A common mistake in naturalists’ pursuit for beauty is the tendency to overemphasize on hyped products. This limits the ability to explore the existence of other products that have the potential for similar or unmatched strengths. Certainly, this is the case for tamanu oil, prickly pearl seed oil and blackstrap molasses among others. Although these products are fairly unknown, they have the potential to offer multiple solutions to variety of beauty needs. Specifically, tamanu oil benefits are vast and extensive. They touch on almost all areas of beauty and beyond.
The origin of tamanu oil traces back to the Calophyllum inophyllum L. or Ati tree of the Guttiferae family. This is a plant that is found in the South Pacific and Indian Ocean regions in countries such as Madagascar, Sri Lanka, Northern Australia, Malaysia and Samoa. It also goes by the names kamani, balltree, Indian-laurell, bitaog, red poon, Indian daamba oiltree, fetau and kananu.
The tamanu tree is tall (up to 30 meters) with low branches and oval shaped leaves that have rich green color and shinny appearance. Its limbs spread widely whereas the tree trunk is characterized by noticeable thickness and darkish brown and grey barks. The buds produce tiny white and yellow blossoms that are highly aromatic.
Evidence from the regions where the tree is found shows that it is prolific along coastlines but can also grow in inlands that are characteristic of sandy and salty soils.
The cosmetology potential of the plant was first discovered many years ago by French researchers in their search for a leprosy cure. They were able to determine that oil obtained from the fruity part of the tree is rich in components that possess the ability to treat some skin conditions through topical application.

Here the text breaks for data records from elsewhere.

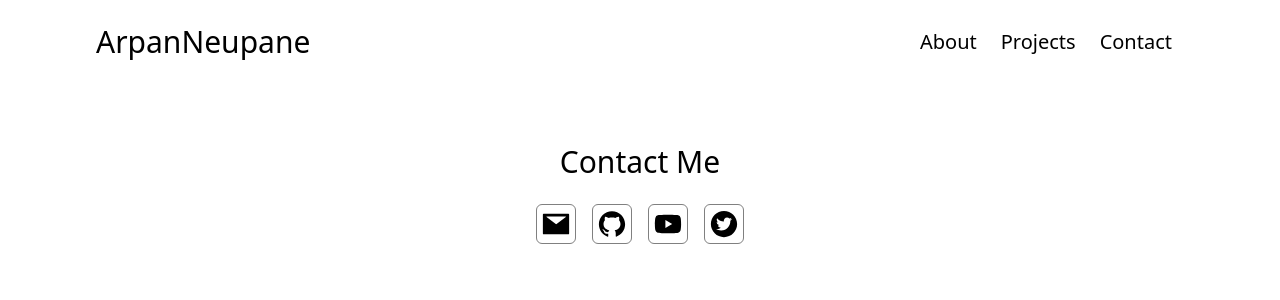
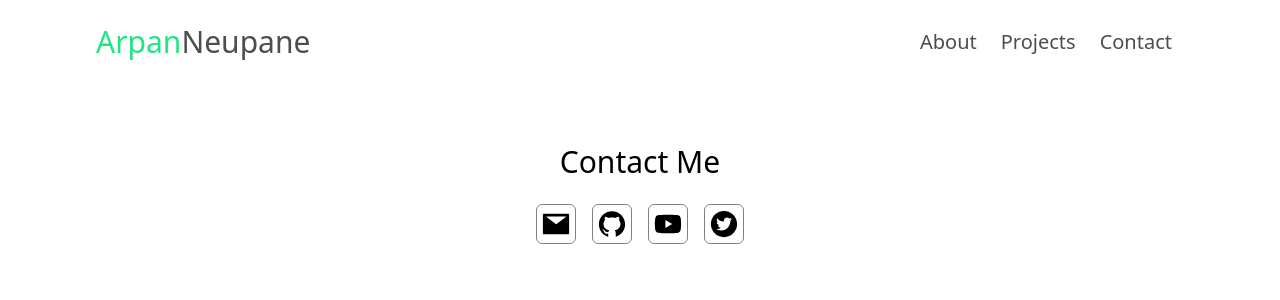
Before and after one commit to arpanneupane19/website-v4, a React (Create React App) app: page /contact in a window 1280 px wide. Shown: the top 300 px of the page. Built offline with nearby package versions, Linux system fonts and the light colour scheme.

Commit message:
added white bg to navbar and added custom tailwind classes to links and name

```diff
--- a/src/components/Navbar.js
+++ b/src/components/Navbar.js
@@ -4,24 +4,24 @@ import { Link } from 'react-router-dom'
 
 function Navbar({ brandLink }) {
     return (
-        <nav className='navbar flex md:flex-row flex-col justify-between items-center md:py-6 py-5 md:px-24 px-8 font-sans antialiased'>
+        <nav className='navbar bg-white flex md:flex-row flex-col justify-between items-center md:py-6 py-5 md:px-24 px-8 font-sans antialiased'>
             <div className="branding md:text-3xl text-2xl">
                 {brandLink === "link" ? (
                     <Link to='/' className="flex">
-                        <p className="first">Arpan</p>
-                        <p className="last">Neupane</p>
+                        <p className="text-first-light">Arpan</p>
+                        <p className="text-last-light">Neupane</p>
                     </Link>
                 ) : (
                     <a href="#home" className="flex">
-                        <p className="first">Arpan</p>
-                        <p className="last">Neupane</p>
+                        <p className="text-first-light">Arpan</p>
+                        <p className="text-last-light">Neupane</p>
                     </a>
                 )}
             </div>
             <ul className='flex flex-center md:mt-0 mt-3 md:text-xl text-base'>
-                <li className='mx-3 nav-link'><a href="/#about">About</a></li>
-                <li className='mx-3 nav-link'><Link to="/projects">Projects</Link></li>
-                <li className='mx-3 nav-link'><Link to="/contact">Contact</Link></li>
+                <li className='mx-3 text-nav-link-light hover:text-nav-link-light-hover'><a href="/#about">About</a></li>
+                <li className='mx-3 text-nav-link-light hover:text-nav-link-light-hover'><Link to="/projects">Projects</Link></li>
+                <li className='mx-3 text-nav-link-light hover:text-nav-link-light-hover'><Link to="/contact">Contact</Link></li>
             </ul>
         </nav>
     )
```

Other traditional accounts show that parts such as leaves, barks and roots were also incorporated in a wide range of uses that primarily focused on topical application.